* Directions
In the records that follow, find each line with the word "GROUP" and copy it.

* Input data
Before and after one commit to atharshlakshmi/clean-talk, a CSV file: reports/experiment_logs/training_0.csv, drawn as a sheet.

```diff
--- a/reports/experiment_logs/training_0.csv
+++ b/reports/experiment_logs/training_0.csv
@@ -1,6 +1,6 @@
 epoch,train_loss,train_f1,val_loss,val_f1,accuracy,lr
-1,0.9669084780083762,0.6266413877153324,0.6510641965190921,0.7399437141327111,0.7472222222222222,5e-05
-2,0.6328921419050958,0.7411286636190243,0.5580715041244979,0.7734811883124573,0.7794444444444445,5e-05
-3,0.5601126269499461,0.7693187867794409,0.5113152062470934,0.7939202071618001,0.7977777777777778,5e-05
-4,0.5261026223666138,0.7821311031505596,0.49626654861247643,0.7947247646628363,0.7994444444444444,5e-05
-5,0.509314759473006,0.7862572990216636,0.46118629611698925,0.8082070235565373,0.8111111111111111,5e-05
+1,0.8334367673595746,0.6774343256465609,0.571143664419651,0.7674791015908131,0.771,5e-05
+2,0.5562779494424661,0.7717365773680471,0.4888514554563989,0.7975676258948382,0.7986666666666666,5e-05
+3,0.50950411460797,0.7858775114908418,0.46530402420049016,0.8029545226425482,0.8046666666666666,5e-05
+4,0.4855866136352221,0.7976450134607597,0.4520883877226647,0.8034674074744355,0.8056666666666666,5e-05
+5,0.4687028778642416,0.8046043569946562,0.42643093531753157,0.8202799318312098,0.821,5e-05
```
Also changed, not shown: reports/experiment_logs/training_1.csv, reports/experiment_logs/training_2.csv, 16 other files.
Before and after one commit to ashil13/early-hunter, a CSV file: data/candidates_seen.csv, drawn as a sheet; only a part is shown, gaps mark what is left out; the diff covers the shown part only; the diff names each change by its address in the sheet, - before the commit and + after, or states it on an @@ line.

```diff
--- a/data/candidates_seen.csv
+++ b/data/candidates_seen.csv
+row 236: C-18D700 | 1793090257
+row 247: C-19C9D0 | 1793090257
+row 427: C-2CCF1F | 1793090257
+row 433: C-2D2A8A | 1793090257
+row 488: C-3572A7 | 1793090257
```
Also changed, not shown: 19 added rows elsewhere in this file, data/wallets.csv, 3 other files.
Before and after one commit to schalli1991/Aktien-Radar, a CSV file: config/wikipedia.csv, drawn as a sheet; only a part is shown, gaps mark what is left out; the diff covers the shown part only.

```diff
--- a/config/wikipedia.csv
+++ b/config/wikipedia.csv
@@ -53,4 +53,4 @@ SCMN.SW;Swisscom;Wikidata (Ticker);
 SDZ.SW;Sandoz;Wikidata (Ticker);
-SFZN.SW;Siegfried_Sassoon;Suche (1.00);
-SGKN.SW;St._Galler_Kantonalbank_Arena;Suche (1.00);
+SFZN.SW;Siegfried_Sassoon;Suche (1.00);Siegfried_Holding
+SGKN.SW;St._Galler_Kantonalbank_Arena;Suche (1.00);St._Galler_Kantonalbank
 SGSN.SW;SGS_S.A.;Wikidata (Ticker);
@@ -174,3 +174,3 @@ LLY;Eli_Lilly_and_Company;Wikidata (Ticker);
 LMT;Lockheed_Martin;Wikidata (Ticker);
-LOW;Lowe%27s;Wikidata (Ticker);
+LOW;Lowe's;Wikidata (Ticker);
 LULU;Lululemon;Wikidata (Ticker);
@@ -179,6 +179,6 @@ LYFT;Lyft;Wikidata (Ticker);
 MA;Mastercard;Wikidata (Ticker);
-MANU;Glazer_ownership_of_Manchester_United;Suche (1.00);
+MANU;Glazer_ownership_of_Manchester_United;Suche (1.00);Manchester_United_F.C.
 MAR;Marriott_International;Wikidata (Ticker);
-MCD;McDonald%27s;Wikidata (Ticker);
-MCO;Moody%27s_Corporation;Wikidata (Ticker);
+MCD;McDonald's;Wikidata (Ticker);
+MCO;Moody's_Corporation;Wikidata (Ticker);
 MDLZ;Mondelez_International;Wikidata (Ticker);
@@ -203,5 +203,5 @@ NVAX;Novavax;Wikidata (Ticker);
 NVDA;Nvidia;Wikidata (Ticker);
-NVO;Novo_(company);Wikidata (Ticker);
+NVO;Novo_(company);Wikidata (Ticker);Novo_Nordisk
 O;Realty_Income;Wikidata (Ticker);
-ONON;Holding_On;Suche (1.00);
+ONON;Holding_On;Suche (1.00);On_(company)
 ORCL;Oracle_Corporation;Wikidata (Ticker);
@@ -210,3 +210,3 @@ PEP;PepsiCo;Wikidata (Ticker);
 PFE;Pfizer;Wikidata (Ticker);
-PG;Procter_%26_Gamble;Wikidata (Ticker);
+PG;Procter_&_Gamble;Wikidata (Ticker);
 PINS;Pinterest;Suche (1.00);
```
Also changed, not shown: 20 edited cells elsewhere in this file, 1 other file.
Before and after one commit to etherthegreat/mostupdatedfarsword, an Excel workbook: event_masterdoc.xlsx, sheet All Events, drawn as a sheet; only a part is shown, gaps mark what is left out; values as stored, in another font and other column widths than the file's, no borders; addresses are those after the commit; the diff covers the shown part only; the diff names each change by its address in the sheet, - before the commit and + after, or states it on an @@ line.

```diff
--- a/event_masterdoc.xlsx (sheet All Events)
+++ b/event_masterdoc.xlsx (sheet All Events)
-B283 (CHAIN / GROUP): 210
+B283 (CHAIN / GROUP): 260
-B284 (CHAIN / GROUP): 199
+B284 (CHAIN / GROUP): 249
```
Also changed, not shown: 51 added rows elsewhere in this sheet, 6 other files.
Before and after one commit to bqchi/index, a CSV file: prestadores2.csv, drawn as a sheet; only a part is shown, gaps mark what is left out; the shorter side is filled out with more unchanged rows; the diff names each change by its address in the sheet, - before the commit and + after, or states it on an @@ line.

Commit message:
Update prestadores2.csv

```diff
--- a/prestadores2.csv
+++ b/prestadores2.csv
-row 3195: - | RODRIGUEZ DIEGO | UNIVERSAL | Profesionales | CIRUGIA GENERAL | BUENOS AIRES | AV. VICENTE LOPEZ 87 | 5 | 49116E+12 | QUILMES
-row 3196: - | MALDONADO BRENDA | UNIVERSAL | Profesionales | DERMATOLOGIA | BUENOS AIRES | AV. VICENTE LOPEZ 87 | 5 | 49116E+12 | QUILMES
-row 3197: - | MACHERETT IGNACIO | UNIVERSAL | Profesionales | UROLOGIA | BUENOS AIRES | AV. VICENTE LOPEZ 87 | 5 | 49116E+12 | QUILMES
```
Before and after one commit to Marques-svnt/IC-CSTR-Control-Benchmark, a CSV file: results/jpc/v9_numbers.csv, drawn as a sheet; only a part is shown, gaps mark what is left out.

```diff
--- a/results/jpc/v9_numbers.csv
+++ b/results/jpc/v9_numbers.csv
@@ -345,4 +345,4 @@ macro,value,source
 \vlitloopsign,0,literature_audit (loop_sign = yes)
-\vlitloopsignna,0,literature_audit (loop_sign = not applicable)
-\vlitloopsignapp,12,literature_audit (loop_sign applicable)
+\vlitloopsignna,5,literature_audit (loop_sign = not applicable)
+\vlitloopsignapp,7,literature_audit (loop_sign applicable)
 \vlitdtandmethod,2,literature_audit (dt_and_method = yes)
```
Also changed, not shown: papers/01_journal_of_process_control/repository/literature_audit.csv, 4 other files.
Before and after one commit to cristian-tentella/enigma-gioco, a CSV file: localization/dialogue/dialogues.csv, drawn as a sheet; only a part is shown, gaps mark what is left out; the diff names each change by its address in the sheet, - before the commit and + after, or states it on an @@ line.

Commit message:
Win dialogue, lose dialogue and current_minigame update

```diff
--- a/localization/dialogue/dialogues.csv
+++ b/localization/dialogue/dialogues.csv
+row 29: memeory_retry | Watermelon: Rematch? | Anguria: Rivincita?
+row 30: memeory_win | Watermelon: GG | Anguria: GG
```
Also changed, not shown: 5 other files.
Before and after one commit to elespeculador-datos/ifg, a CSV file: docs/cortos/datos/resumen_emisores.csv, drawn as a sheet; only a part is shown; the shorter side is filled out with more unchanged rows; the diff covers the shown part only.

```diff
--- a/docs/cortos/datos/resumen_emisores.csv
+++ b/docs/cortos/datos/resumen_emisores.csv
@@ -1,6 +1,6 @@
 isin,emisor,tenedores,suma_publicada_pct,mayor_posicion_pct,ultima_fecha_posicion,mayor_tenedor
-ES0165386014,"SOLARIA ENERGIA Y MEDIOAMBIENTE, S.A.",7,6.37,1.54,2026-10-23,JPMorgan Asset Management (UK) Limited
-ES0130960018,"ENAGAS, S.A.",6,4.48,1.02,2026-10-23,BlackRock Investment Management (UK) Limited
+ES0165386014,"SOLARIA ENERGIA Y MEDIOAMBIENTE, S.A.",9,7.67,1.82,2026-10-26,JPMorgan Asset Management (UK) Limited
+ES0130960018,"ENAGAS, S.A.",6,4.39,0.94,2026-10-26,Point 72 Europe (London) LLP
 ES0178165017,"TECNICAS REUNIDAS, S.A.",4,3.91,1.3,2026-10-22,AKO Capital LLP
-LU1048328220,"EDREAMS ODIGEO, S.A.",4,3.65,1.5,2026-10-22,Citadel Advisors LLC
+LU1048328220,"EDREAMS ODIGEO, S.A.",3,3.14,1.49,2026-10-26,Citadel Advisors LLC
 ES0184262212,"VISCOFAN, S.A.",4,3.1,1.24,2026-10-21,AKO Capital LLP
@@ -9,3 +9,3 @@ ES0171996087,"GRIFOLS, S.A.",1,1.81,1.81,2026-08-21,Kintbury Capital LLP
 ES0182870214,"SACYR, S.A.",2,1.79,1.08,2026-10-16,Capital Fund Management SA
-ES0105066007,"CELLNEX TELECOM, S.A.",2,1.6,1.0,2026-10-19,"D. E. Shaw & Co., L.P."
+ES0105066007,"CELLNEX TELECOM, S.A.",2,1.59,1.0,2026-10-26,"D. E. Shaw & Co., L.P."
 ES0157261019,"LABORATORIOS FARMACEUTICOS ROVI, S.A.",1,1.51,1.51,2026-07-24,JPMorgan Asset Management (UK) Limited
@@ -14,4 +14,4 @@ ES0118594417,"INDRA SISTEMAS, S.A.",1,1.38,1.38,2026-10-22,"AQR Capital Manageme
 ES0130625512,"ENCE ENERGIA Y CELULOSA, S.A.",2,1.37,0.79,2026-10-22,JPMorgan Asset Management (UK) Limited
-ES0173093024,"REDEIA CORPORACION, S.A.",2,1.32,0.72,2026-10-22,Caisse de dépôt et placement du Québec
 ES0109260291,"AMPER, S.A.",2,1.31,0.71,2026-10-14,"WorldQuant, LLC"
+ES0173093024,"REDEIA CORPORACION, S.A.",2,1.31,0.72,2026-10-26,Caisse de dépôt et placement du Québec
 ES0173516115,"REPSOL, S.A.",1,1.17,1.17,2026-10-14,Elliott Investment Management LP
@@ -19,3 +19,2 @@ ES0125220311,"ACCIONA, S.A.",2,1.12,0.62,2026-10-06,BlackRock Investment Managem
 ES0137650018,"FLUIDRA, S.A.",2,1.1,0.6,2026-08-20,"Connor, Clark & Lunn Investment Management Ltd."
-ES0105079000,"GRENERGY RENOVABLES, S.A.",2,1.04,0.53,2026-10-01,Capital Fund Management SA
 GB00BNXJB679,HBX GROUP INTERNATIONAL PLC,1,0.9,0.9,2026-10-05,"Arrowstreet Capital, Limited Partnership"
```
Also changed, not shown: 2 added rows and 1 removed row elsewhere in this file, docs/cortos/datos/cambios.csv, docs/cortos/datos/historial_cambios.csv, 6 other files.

* Problem solution
-B283 (CHAIN / GROUP): 210
+B283 (CHAIN / GROUP): 260
-B284 (CHAIN / GROUP): 199
+B284 (CHAIN / GROUP): 249
 GB00BNXJB679,HBX GROUP INTERNATIONAL PLC,1,0.9,0.9,2026-10-05,"Arrowstreet Capital, Limited Partnership"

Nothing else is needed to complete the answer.